TinyTrunk's flea market feature lets you set up a store with friends.
TinyTrunk, an e-commerce platform that connects virtual tenants to consumers, announced that it has entered into a partnership with SingTel Digital Media (STDM), a subsidiary of SingTel.
STDM will promote TinyTrunk on its digital platforms, including lifestyle portal inSing.com. The startup hopes to capitalize on this opportunity to boost its user base and merchant sign-ups.
TinyTrunk also unveiled a ‘flea market’ feature that enables up to 5 friends to conveniently create an online store on the platform. The online store has a shopping cart that consolidates payments into one bill and splits it up for the store owners. Read more
Platformed creativity. Creative commerce. The maker movement.
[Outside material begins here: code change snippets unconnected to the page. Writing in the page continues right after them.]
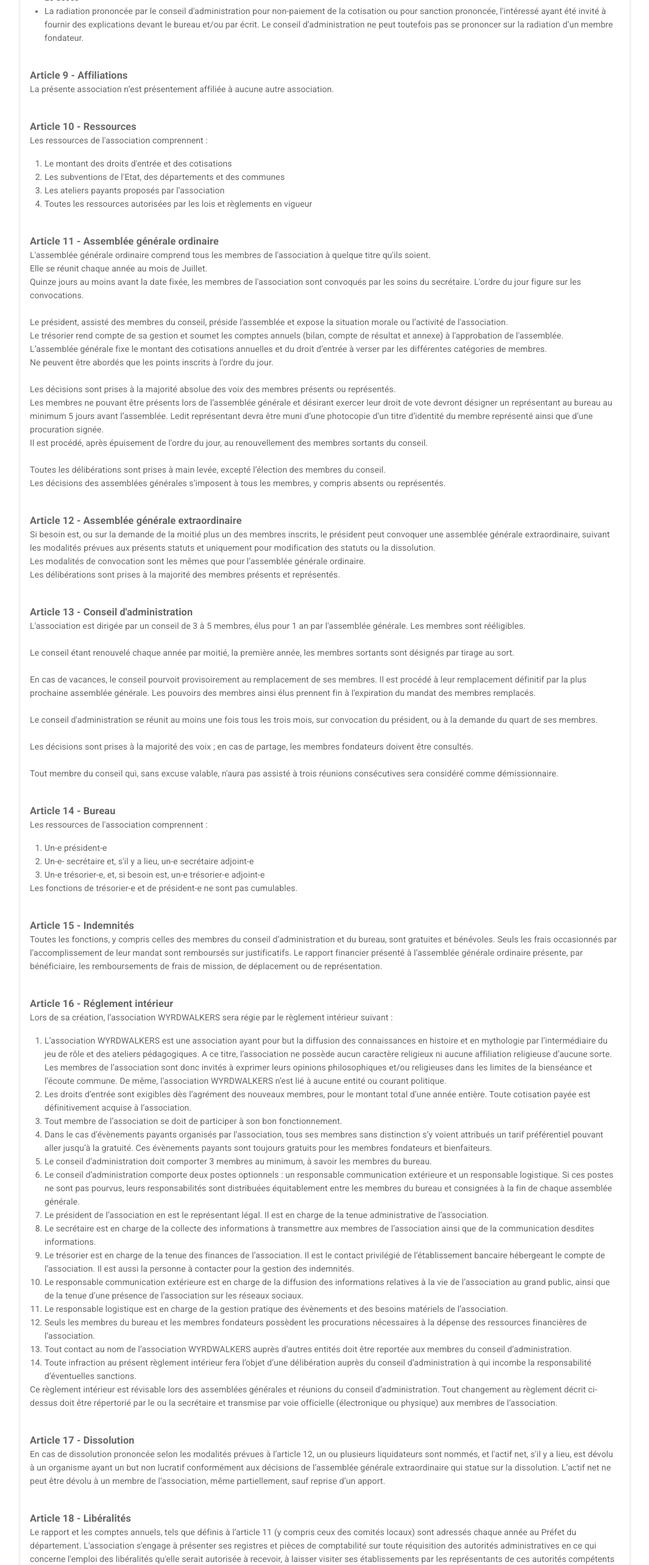
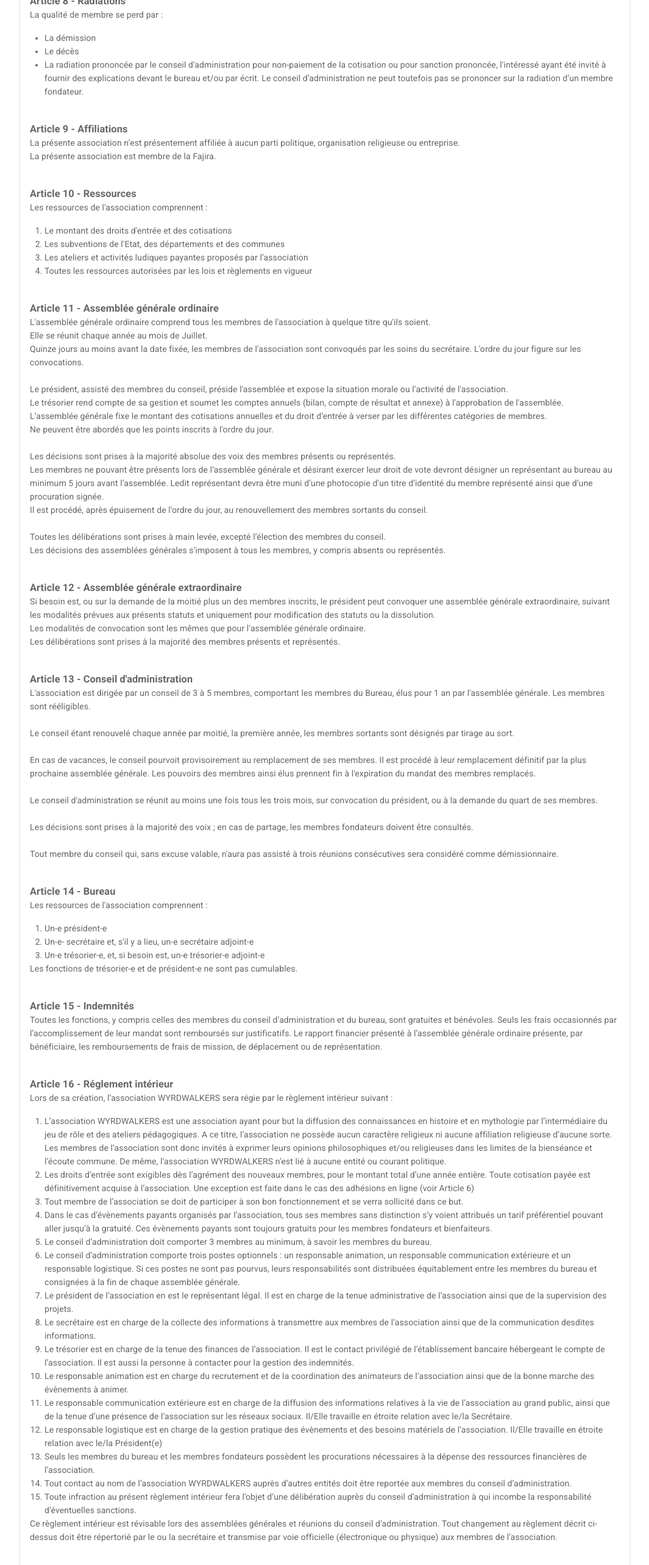
Before and after one commit to Enech/WyrdwalkersV2, a Vue app in the folder wyrdwalkersv2/: page /home/status in a window 1280 px wide. Shown: the part 1440-4006 px from the top of the page at 61% size, without its empty margins (107-1172 px from the left). Built offline with nearby package versions, Linux system fonts and the light colour scheme.

Commit message:
MAJ des statuts

```diff
--- a/wyrdwalkersv2/src/views/accueil/menus/Status.vue
+++ b/wyrdwalkersv2/src/views/accueil/menus/Status.vue
@@ -17,8 +17,10 @@
         </article>
         <article class="mb-10">
           <h3>Article 3 - Siège social</h3>
-          <p>Le siège social est fixé au 3 rue de la Villette, 69003 Lyon.
-            <br />Il pourra être transféré par simple décision du conseil d'administration.</p>
+          <p>
+            Le siège social est fixé au 3 rue de la Villette, 69003 Lyon.
+            <br />Il pourra être transféré par simple décision du conseil d'administration.
+          </p>
         </article>
         <article class="mb-10">
           <h3>Article 4 - Durée</h3>
@@ -46,6 +48,8 @@
           <p>
             L’association est ouverte aux personnes considérées comme majeures sur le territoire français. Les personnes mineures devront fournir une autorisation parentale afin de valider leur adhésion.
             <br />Pour faire partie de l'association, il faut être agréé par le conseil d’administration, qui statue, lors de chacune de ses réunions, sur les demandes d'admission présentées.
+            <br />Dans le cas d’une adhésion en ligne, chaque nouvel arrivant se voit automatiquement agréé par le conseil d’administration. Toutefois, ce dernier peut invalider une adhésion en ligne a posteriori dans un délai de 15 jours à compter de la date d’adhésion en ligne. Dans cette éventualité, l’intégralité de l’adhésion est reversée à la personne concernée.<br>
+            Chaque membre adhérent se verra remettre par email une carte d’adhérent à imprimer et à présenter à chaque évènement tenu par l’association.
           </p>
         </article>
         <article class="mb-10">
@@ -55,7 +59,7 @@
             <br />Sont membres d'honneur ceux qui ont rendu des services signalés à l’association ; ils sont dispensés
             de cotisation.
             <br />Sont membres bienfaiteurs, les personnes qui versent un droit d'entrée de 100€ et, au-delà de la première année d’adhésion, une cotisation annuelle fixée chaque année par l'assemblée générale.
-            <br />Sont membres fondateurs les créateurs de l’association et créateurs du contenu imaginaire et encyclopédique servant de base au fonctionnement de l’association. Ces membres sont Emile DOUILHET, Sébastien DOUILHET et
+            <br />Sont membres fondateurs les créateurs de l’association et créateurs du contenu imaginaire, académique et encyclopédique servant de base au fonctionnement de l’association. Ces membres sont Emile DOUILHET, Sébastien DOUILHET et
             Thomas GELY.
             <br />
             <br />Toute cotisation pourra être rachetée moyennant le paiement d'une somme minima égale au montant de la cotisation versée.
@@ -75,7 +79,9 @@
         </article>
         <article class="mb-10">
           <h3>Article 9 - Affiliations</h3>
-          <p>La présente association n’est présentement affiliée à aucune autre association.</p>
+          <p>La présente association n’est présentement affiliée à aucun parti politique, organisation religieuse ou entreprise.
+            <br>La présente association est membre de la Fajira.
+          </p>
         </article>
         <article class="mb-10">
           <h3>Article 10 - Ressources</h3>
@@ -83,7 +89,7 @@
           <ol>
             <li>Le montant des droits d'entrée et des cotisations</li>
             <li>Les subventions de l'Etat, des départements et des communes</li>
-            <li>Les ateliers payants proposés par l’association</li>
+            <li>Les ateliers et activités ludiques payantes proposés par l’association</li>
             <li>Toutes les ressources autorisées par les lois et règlements en vigueur</li>
           </ol>
         </article>
@@ -122,7 +128,7 @@
         <article class="mb-10">
           <h3>Article 13 - Conseil d'administration</h3>
           <p>
-            L'association est dirigée par un conseil de 3 à 5 membres, élus pour 1 an par l'assemblée générale. Les membres sont rééligibles.
+            L'association est dirigée par un conseil de 3 à 5 membres, comportant les membres du Bureau, élus pour 1 an par l'assemblée générale. Les membres sont rééligibles.
             <br />
             <br />Le conseil étant renouvelé chaque année par moitié, la première année, les membres sortants sont désignés par tirage au sort.
             <br />
@@ -159,25 +165,28 @@
               possède aucun caractère religieux ni aucune affiliation religieuse d’aucune sorte. Les membres de l’association sont donc invités à exprimer leurs opinions philosophiques et/ou religieuses dans les limites de la
               bienséance et l’écoute commune. De même, l’association WYRDWALKERS n’est lié à aucune entité ou courant politique.
             </li>
-            <li>Les droits d’entrée sont exigibles dès l’agrément des nouveaux membres, pour le montant total d’une année entière. Toute cotisation payée est définitivement acquise à l’association.</li>
-            <li>Tout membre de l’association se doit de participer à son bon fonctionnement.</li>
+            <li>Les droits d’entrée sont exigibles dès l’agrément des nouveaux membres, pour le montant total d’une année entière. Toute cotisation payée est définitivement acquise à l’association. Une exception est faite dans le cas des adhésions en ligne (voir Article 6)</li>
+            <li>Tout membre de l’association se doit de participer à son bon fonctionnement et se verra sollicité dans ce but.</li>
             <li>
               Dans le cas d’évènements payants organisés par l’association, tous ses membres sans distinction s’y voient attribués un tarif préférentiel pouvant aller jusqu’à la gratuité. Ces évènements payants sont toujours gratuits
               pour les membres fondateurs et bienfaiteurs.
             </li>
             <li>Le conseil d’administration doit comporter 3 membres au minimum, à savoir les membres du bureau.</li>
             <li>
-              Le conseil d’administration comporte deux postes optionnels : un responsable communication extérieure et un responsable logistique. Si ces postes ne sont pas pourvus, leurs responsabilités sont distribuées équitablement
+              Le conseil d’administration comporte trois postes optionnels : un responsable animation, un responsable communication extérieure et un responsable logistique. Si ces postes ne sont pas pourvus, leurs responsabilités sont distribuées équitablement
               entre les membres du bureau et consignées à la fin de chaque assemblée générale.
             </li>
-            <li>Le président de l’association en est le représentant légal. Il est en charge de la tenue administrative de l’association.</li>
+            <li>Le président de l’association en est le représentant légal. Il est en charge de la tenue administrative de l’association ainsi que de la supervision des projets.</li>
             <li>Le secrétaire est en charge de la collecte des informations à transmettre aux membres de l’association ainsi que de la communication desdites informations.</li>
             <li>
               Le trésorier est en charge de la tenue des finances de l’association. Il est le contact privilégié de l’établissement bancaire hébergeant le compte de l’association. Il est aussi la personne à contacter pour la gestion
               des indemnités.
             </li>
-            <li>Le responsable communication extérieure est en charge de la diffusion des informations relatives à la vie de l’association au grand public, ainsi que de la tenue d’une présence de l’association sur les réseaux sociaux.</li>
-            <li>Le responsable logistique est en charge de la gestion pratique des évènements et des besoins matériels de l’association.</li>
+            <li>
+              Le responsable animation est en charge du recrutement et de la coordination des animateurs de l’association ainsi que de la bonne marche des évènements à animer.
+            </li>
+            <li>Le responsable communication extérieure est en charge de la diffusion des informations relatives à la vie de l’association au grand public, ainsi que de la tenue d’une présence de l’association sur les réseaux sociaux. Il/Elle travaille en étroite relation avec le/la Secrétaire.</li>
+            <li>Le responsable logistique est en charge de la gestion pratique des évènements et des besoins matériels de l’association. Il/Elle travaille en étroite relation avec le/la Président(e) </li>
             <li>Seuls les membres du bureau et les membres fondateurs possèdent les procurations nécessaires à la dépense des ressources financières de l’association.</li>
             <li>Tout contact au nom de l’association WYRDWALKERS auprès d’autres entités doit être reportée aux membres du conseil d’administration.</li>
             <li>Toute infraction au présent règlement intérieur fera l’objet d’une délibération auprès du conseil d’administration à qui incombe la responsabilité d’éventuelles sanctions.</li>
@@ -207,17 +216,27 @@
   metaInfo: {
     title: "Statuts",
     link: [
-      {rel: "canonical", href: "https://wyrdwalkers.com/home/status"},
-      {rel: "icon", href: "https://wyrdwalkers.com/faviconWW.ico"}
+      { rel: "canonical", href: "https://wyrdwalkers.com/home/status" },
+      { rel: "icon", href: "https://wyrdwalkers.com/faviconWW.ico" }
     ],
-    meta:[
-      {name: "description", content: "Les statuts de l'association Wyrdwalkers"},
-      {name: "keywords", content: "philosophy,philosophie,mythologie,mythologie,codex,association,panthéons,fate,destin,dieux,titans,dragons,statuses,statuts"},
-      {name: "author", content: "Thomas Gely"},
-      {property: "og:url", content: "https://wyrdwalkers.com/home/status"},
-      {property: "og:type", content: "website"},
-      {property: "og:description", content: "Les statuts de l'association Wyrdwalkers, tout simplement"},
-      {property: "og:image", content: "https://i.imgur.com/xSW0VL0.png"}
+    meta: [
+      {
+        name: "description",
+        content: "Les statuts de l'association Wyrdwalkers"
+      },
+      {
+        name: "keywords",
+        content:
+          "philosophy,philosophie,mythologie,mythologie,codex,association,panthéons,fate,destin,dieux,titans,dragons,statuses,statuts"
+      },
+      { name: "author", content: "Thomas Gely" },
+      { property: "og:url", content: "https://wyrdwalkers.com/home/status" },
+      { property: "og:type", content: "website" },
+      {
+        property: "og:description",
+        content: "Les statuts de l'association Wyrdwalkers, tout simplement"
+      },
+      { property: "og:image", content: "https://i.imgur.com/xSW0VL0.png" }
     ]
   }
 });
```
Also changed, not shown: 1 other file (tests, documents, lock files or other folders).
These words could very well become mainstream vernacular in the near future, not just in the West, but also in Asia.
Several digital trends are converging to make that happen. E-commerce and smartphone adoption are on the rise, and tastes in Asia are becoming more sophisticated. More consumers are demanding not just for cheap but also well-designed goods. Businesses are starting to recognize the need for effective branding, and are willing to hire designers to spruce up their image.
Just as important is the fact that creative professionals are warming up to the idea of using the Internet as an avenue to grow their businesses. E-commerce platforms, created by startups that sense a growing need for better tools, have become more sophisticated, social, and user-friendly.
Call it the rise of platformed creativity. Think of a flea market where upstart fashion designers go to sell their creations. Or an indie art gallery in a colonial shophouse. Now migrate all of these online. That’s platformed creativity at its core — aggregating creative products online, and then selling it to an audience. Read more
E-commerce in the Asia-Pacific region is already huge, yet the potential for growth is still massive. According to the Asia Digital Marketing Yearbook 2012, the e-commerce market in Asia’s big four — India, Australia, Japan, and China — is expected to almost double to US$497.9B by 2016.
Yet the region’s overall Internet penetration is only at a low 26.2%, well below the global average of 41%. With so much untapped potential, it’s unsurprising that many new startups have arisen to plug the gap.
If you’re a merchant looking to dip your toes into the future of shopping, LiveJournal, Multiply, and eBay are some of the popular platforms to hop onto. But there are actually many other alternatives to consider. Here, we feature three of the newest e-commerce platforms from Singapore. Read more
Being a solo founder is no fun. That’s the vibe I got after speaking to three seasoned entrepreneurs in Singapore’s technology scene: Jon Yongfook of Tinytrunk, John Fearon of Dropmyemail, and Douglas Gan of VanityTrove.
But doing it alone isn’t just unpleasant, it hampers your chances of succeeding. According to a Startup Genome report, technology companies with one founder tend to raise less money, experience less user growth, and take longer to scale.
Despite these known facts, many entrepreneurs still take the journey alone, for whatever reasons. That’s actually not always a bad thing. As these entrepreneurs will tell you, there’s never an ideal time to start a business. So why should the lack of a co-pilot stop you from taking off?